But for others, he shared, the name of the street provided an "identity connection that can't be ignored."

"So really, where we are at in that conversation is, we're still there. Because we don't want to ignore the feelings and the emotions of a segment of our population," he said.

Amid nationwide protests for racial justice, which took place in Orlando as well, a page even began gaining momentum, petitioning the City Beautiful to change the name of Division Avenue. It's gotten thousands of signatures.

For now, the name Division does remain.

And yet, regardless of the name, residents like Elizabeth Thompson, who runs the Wells'Built Museum of African American History in Parramore, work to make sure the history of the people who have walked the street is not forgotten. 

"You cannot name change away history. It was, that was the name. And so I think it's better to have the name remain," Thompson said. "I was raised to appreciate history. I was raised to pay tribute to those who have come before me. A lot of the opportunities that I enjoy were paid for at the expense of other people."

That includes people like her mother, Florida State Representative Geraldine Thompson, who saved Dr. William M. Wells's home and put together a museum in the former hotel next door, highlighting his work building the community of Parramor

"We can't ask people to always do for us what we should be doing for ourselves. And so that's my attitude," she said. "I think in order to understand where you're going, you have to understand where you've been.There really is no Black history, no white history. There's only history. "

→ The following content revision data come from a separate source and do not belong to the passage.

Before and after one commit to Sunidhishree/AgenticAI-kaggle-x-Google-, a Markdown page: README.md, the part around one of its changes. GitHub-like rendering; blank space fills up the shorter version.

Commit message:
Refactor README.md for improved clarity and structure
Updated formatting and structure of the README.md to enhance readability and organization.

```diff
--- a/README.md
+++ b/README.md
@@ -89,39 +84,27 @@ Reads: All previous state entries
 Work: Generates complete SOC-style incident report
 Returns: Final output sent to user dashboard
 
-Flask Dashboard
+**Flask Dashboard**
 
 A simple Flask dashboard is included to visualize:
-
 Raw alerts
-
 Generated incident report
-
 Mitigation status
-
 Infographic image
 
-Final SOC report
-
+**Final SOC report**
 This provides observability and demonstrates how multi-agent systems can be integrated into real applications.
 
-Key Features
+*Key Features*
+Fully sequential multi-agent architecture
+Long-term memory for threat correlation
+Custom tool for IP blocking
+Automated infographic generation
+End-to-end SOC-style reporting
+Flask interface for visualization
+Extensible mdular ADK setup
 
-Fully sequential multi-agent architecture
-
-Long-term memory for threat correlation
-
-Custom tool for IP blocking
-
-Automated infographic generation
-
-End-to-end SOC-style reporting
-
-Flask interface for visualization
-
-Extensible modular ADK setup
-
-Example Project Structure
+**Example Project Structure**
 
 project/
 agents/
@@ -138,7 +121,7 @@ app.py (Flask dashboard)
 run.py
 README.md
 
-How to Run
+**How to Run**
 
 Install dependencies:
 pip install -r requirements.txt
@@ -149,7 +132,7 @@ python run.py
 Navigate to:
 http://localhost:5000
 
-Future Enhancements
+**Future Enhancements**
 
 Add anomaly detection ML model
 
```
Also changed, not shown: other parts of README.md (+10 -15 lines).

For more on Parramore and the future of its residents, check out Part One of Street Level: Division Avenue.